The original version of Tessa was a traditional, rule-based chatbot, albeit a highly refined one, which is one that follows a pre-defined structure based on logic. It could not deviate from the standardised pre-programmed responses calibrated by its creators.
Their conclusion included the following point: “Rule-based chatbots have the potential to reach large populations at low cost in providing information and simple interactions but are limited in understanding and responding appropriately to unanticipated user responses”.
This might appear to limit the uses for which Tessa was suitable. So how did it end up replacing the helpline previously used by NEDA? The exact chain of events is under discussion amid differing accounts, but, according to NPR, the hosting company of the chatbot changed Tessa from a rules-based chatbot with pre-programmed responses to one with an “enhanced questions and answers feature”.
The later version of Tessa was one employing generative artificial intelligence, much like ChatGPT and similar products. These advanced AI chatbots are designed to simulate human conversational patterns with the intention of giving more realistic and useful responses. Generating these customised answers relies on large databases of information, which the AI models are trained to “comprehend” through a variety of technological processes: machine learning, deep learning and natural language processing.
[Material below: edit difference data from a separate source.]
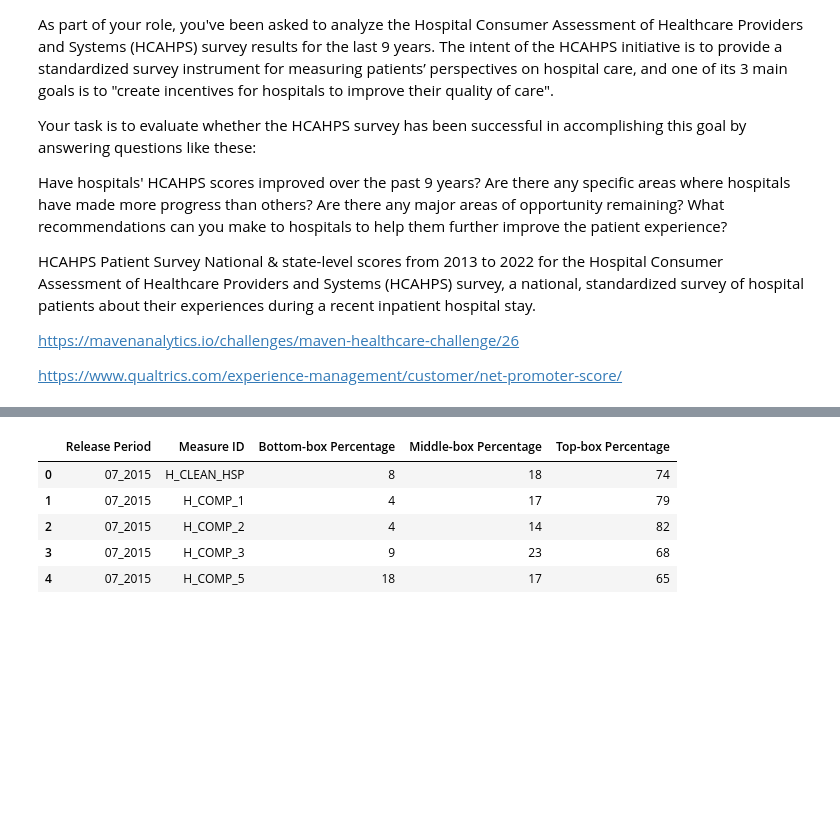
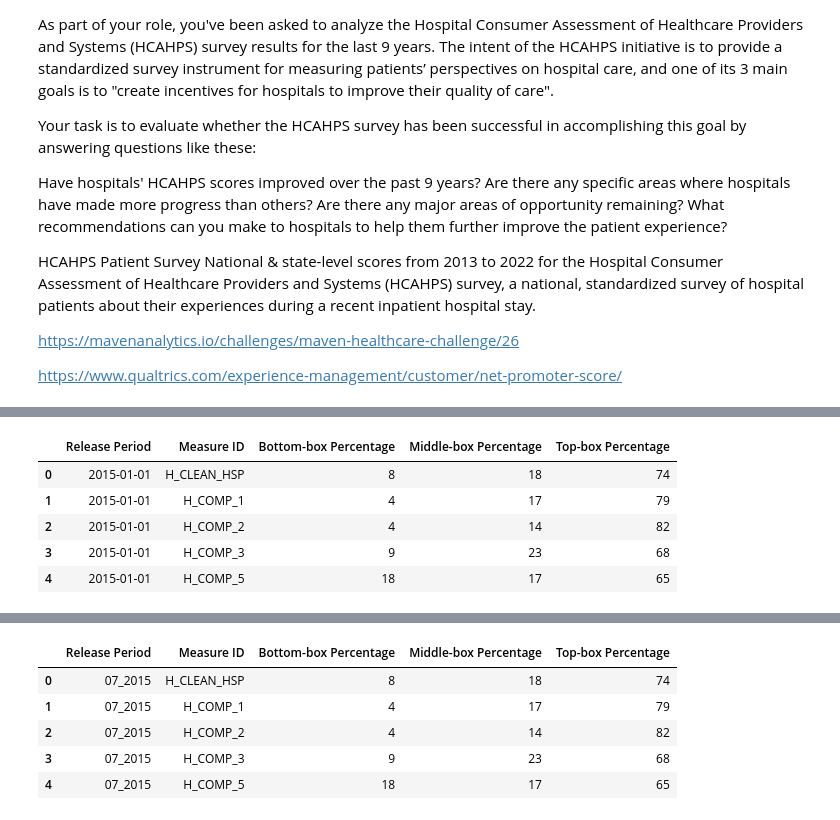
Before and after one commit to andyguo0228/maven_healthcare, a Jupyter notebook: maven_healthcare.ipynb, the cells around one changed output, grey strips where cells are left out. Cells and saved outputs as stored; diff of their text form; code cells hidden in the pictures; blank space fills up the shorter version.

```diff
--- a/maven_healthcare.ipynb
+++ b/maven_healthcare.ipynb
@@ -43,0 +70,14 @@ memory usage: 3.6+ KB
+# %%
+#Convert release period to datetime
+
+#df_rating = df[df['Measure ID'] == 'H_HSP_RATING']
+#df_rating['Release Period'] = df_rating['Release Period'].str.lstrip('07_')
+national_results['Release Period'] = pd.to_datetime(national_results['Release Period'].str.lstrip('07_'))
+national_results.head()
+# %% [output]
+|  | Release Period | Measure ID | Bottom-box Percentage | Middle-box Percentage | Top-box Percentage |
+| 0 | 2015-01-01 | H_CLEAN_HSP | 8 | 18 | 74 |
+| 1 | 2015-01-01 | H_COMP_1 | 4 | 17 | 79 |
+| 2 | 2015-01-01 | H_COMP_2 | 4 | 14 | 82 |
+| 3 | 2015-01-01 | H_COMP_3 | 9 | 23 | 68 |
+| 4 | 2015-01-01 | H_COMP_5 | 18 | 17 | 65 |
```
Also changed, not shown: parts of 9 cells of this notebook.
Ultimately, the chatbot generated what have been described as potentially harmful answers to some users’ questions. Ensuing discussions have shifted the blame from one institution to another. However, the point remains that the ensuing circumstances could potentially have been avoided if there had been a body providing ethical oversight, a “human in the loop” and an adherence to the clear purpose of Tessa’s original design.
It’s important to learn lessons from cases such as this against the background of a rush towards the integration of AI in a variety of systems. And while these events took place in the US, they contain lessons for those seeking to do the same in other countries.
The UK would appear to have a somewhat fragmented approach to this issue. The advisory board to the Centre for Data Ethics and Innovation (CDEI) was recently dissolved and its seat at the table was taken up by the newly formed Frontier AI Taskforce. There are also reports that AI systems are already being trialled in London as tools to aid workers – though not as a replacement for a helpline.
Both of these examples highlight a potential tension between ethical considerations and business interests. We must hope that the two will eventually align, balancing the wellbeing of individuals with the efficiency and benefits that AI could provide.
However, in some areas where organisations interact with the public, AI-generated responses and simulated empathy may never be enough to replace genuine humanity and compassion – particularly in the areas of medicine and mental health.
- is a Lecturer, Criminal Law, University of East London
- This article first appeared in The Conversation